The Sharing Our Stories Project is an undertaking of the municipality intended to clarify its role in cultural investment and includes assessment of current programs, identification of gaps, and the rationalization of overall investment in Culture toward the maximum benefit of all residents 

Here are some examples of how the municipality supports local culture and heritage:

  • The Grants to Professional Arts Organizations program directly funds not-for-profit arts organizations and specific arts projects each year. The program funded 31 organizations and 9 individual projects in 2019-2020. 
  • The Halifax Regional Municipality is the first municipal government to create a Gord Downie & Channie Wenjack fund Legacy Space in City Hall. 
  • You can borrow from our collection of over 150 musical instruments using your library card—just like you borrow books.  
  • We've named our newest ferries after Nova Scotia civil rights activist Viola Desmond and Rita Joe, a Mi’kmaw artist, songwriter and craftswoman from Eskasoni First Nation in Cape Breton.
  • The municipality acts as a steward of the Shubenacadie Canal Cultural Landscape by protecting the area as parkland.
  • Memory keepers, the Municipal Archives houses images, words, artifacts and objects that tell our civic history. The municipality supports many community museums in telling our stories.
  • Barrington Street  Revitalization project: $3.9 million budgeted in tax incentives and grant programs to revitalize the street. 
  • Staff time, equipment and resources like transit are donated in support of Nocturne: Art at Night, bringing art and wonder to the streets of Halifax and Dartmouth.   
  • The municipality provides a grant to the Middle Musquodoboit Agricultural Society to host the annual Halifax County Exhibition.

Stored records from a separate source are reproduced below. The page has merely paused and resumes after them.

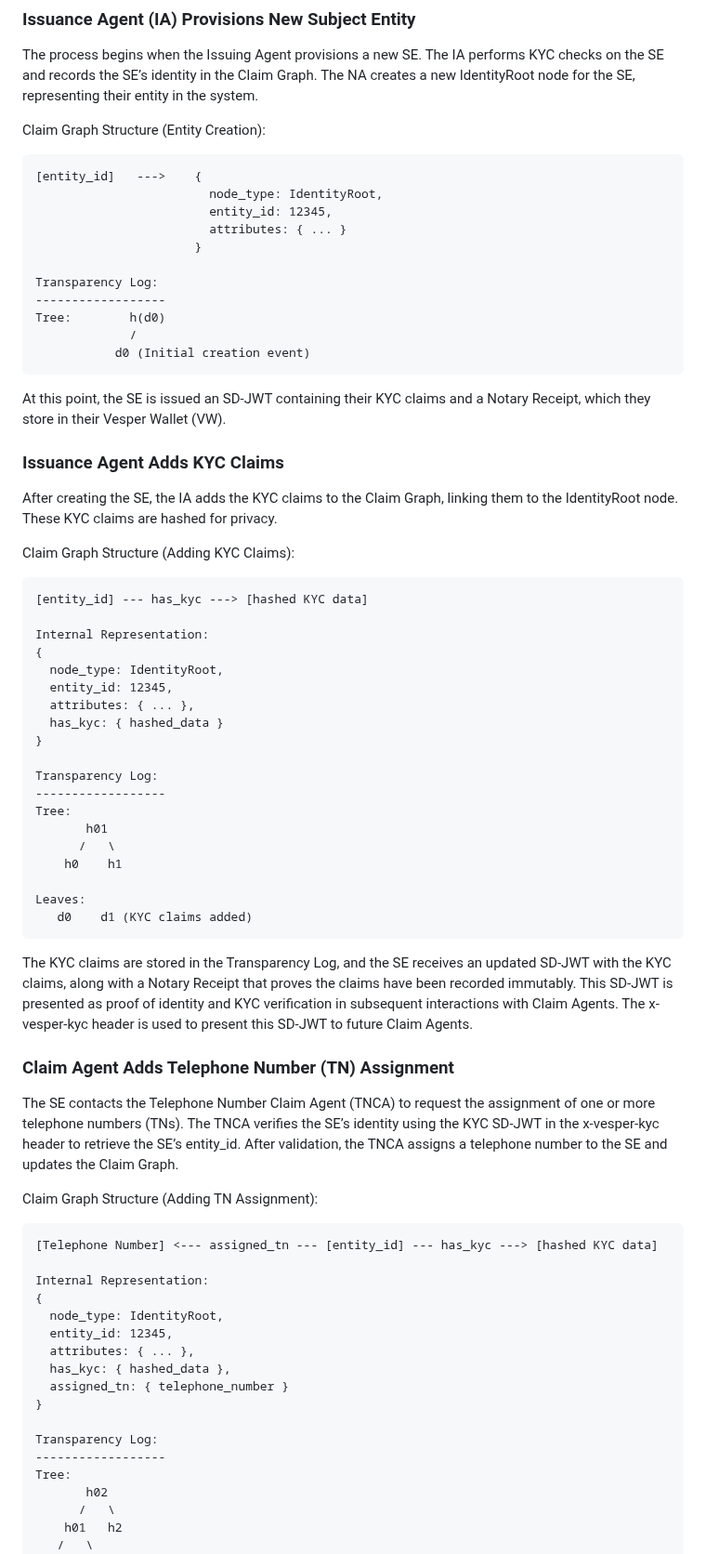
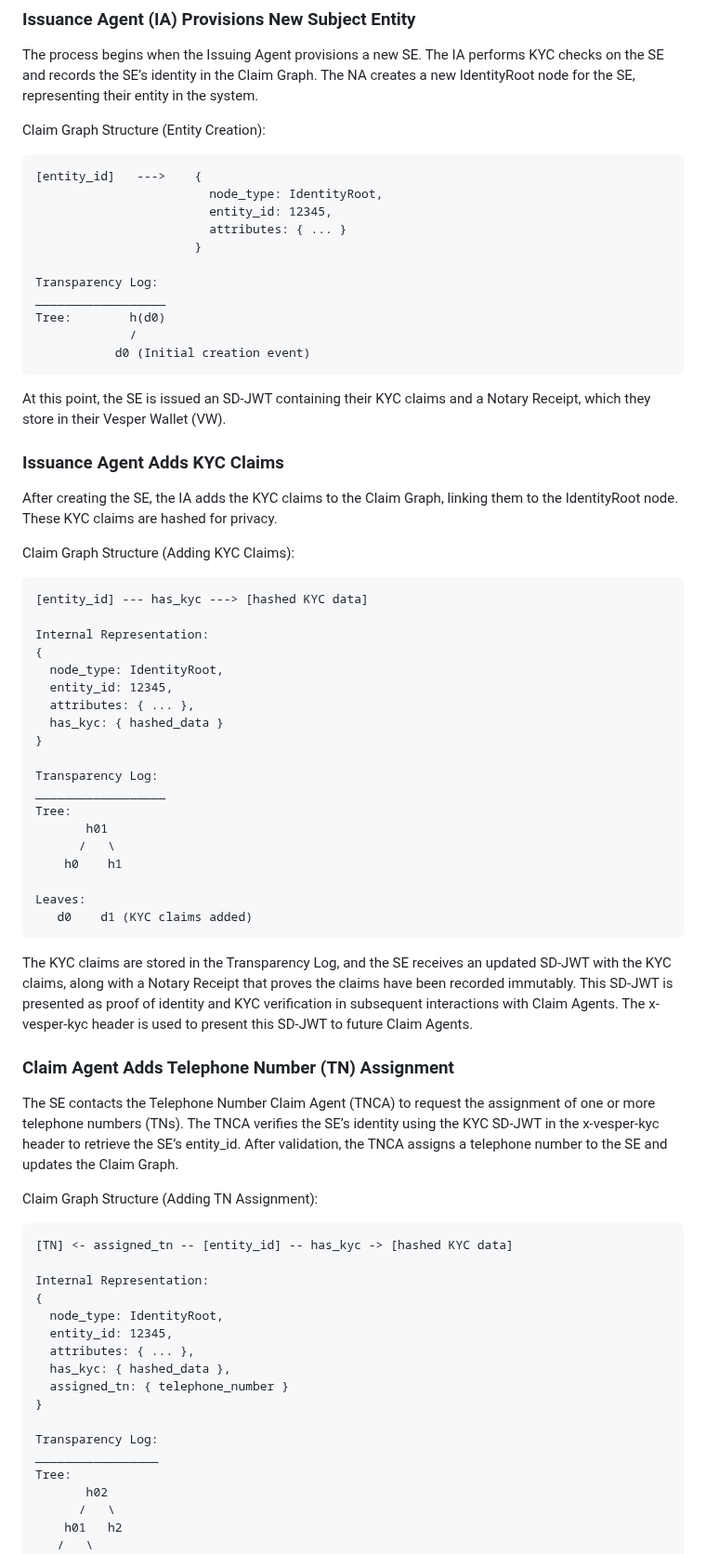
Before and after one commit to appliedbits/draft-wendt-stir-vesper, a Markdown page: draft-wendt-stir-vesper.md, the part around one of its changes. Shown at 93% size. Rendered like a GitHub page.

```diff
--- a/draft-wendt-stir-vesper.md
+++ b/draft-wendt-stir-vesper.md
@@ -274,7 +274,8 @@ The Transparency Log is implemented as a Merkle Tree to provide an immutable and
 The process begins when the Issuing Agent provisions a new SE. The IA performs KYC checks on the SE and records the SE’s identity in the Claim Graph. The NA creates a new IdentityRoot node for the SE, representing their entity in the system.
 
 Claim Graph Structure (Entity Creation):
-~~~~~~~~~~~
+
+~~~~~~~~~~~~~~~
 [entity_id]   --->    {
                         node_type: IdentityRoot,
                         entity_id: 12345,
@@ -282,11 +283,11 @@ Claim Graph Structure (Entity Creation):
                       }
 
 Transparency Log:
-------------------
+__________________
 Tree:        h(d0)
              /
            d0 (Initial creation event)
-~~~~~~~~~~~
+~~~~~~~~~~~~~~~~
 
 At this point, the SE is issued an SD-JWT containing their KYC claims and a Notary Receipt, which they store in their Vesper Wallet (VW).
 
@@ -295,7 +296,8 @@ At this point, the SE is issued an SD-JWT containing their KYC claims and a Nota
 After creating the SE, the IA adds the KYC claims to the Claim Graph, linking them to the IdentityRoot node. These KYC claims are hashed for privacy.
 
 Claim Graph Structure (Adding KYC Claims):
-~~~~~~~~~~~
+
+~~~~~~~~~~~~~~~~~
 [entity_id] --- has_kyc ---> [hashed KYC data]
 
 Internal Representation:
@@ -307,7 +309,7 @@ Internal Representation:
 }
 
 Transparency Log:
-------------------
+__________________
 Tree:
        h01
       /   \
@@ -315,7 +317,7 @@ Tree:
 
 Leaves:
    d0    d1 (KYC claims added)
-~~~~~~~~~~~
+~~~~~~~~~~~~~~~~~
 
 The KYC claims are stored in the Transparency Log, and the SE receives an updated SD-JWT with the KYC claims, along with a Notary Receipt that proves the claims have been recorded immutably. This SD-JWT is presented as proof of identity and KYC verification in subsequent interactions with Claim Agents. The x-vesper-kyc header is used to present this SD-JWT to future Claim Agents.
 
@@ -324,8 +326,9 @@ The KYC claims are stored in the Transparency Log, and the SE receives an update
 The SE contacts the Telephone Number Claim Agent (TNCA) to request the assignment of one or more telephone numbers (TNs). The TNCA verifies the SE’s identity using the KYC SD-JWT in the x-vesper-kyc header to retrieve the SE’s entity_id. After validation, the TNCA assigns a telephone number to the SE and updates the Claim Graph.
 
 Claim Graph Structure (Adding TN Assignment):
+
 ~~~~~~~~~~~
-[Telephone Number] <--- assigned_tn --- [entity_id] --- has_kyc ---> [hashed KYC data]
+[TN] <- assigned_tn -- [entity_id] -- has_kyc -> [hashed KYC data]
 
 Internal Representation:
 {
@@ -337,7 +340,7 @@ Internal Representation:
 }
 
 Transparency Log:
-------------------
+_________________
 Tree:
        h02
       /   \
```
Also changed, not shown: other parts of draft-wendt-stir-vesper.md (+119 -98 lines).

This traditional country fair has been in existence since 1884 and continues to attract visitors to its livestock competitions, displays, and local vendors. 


Culture and Heritage in the Halifax Regional Municipality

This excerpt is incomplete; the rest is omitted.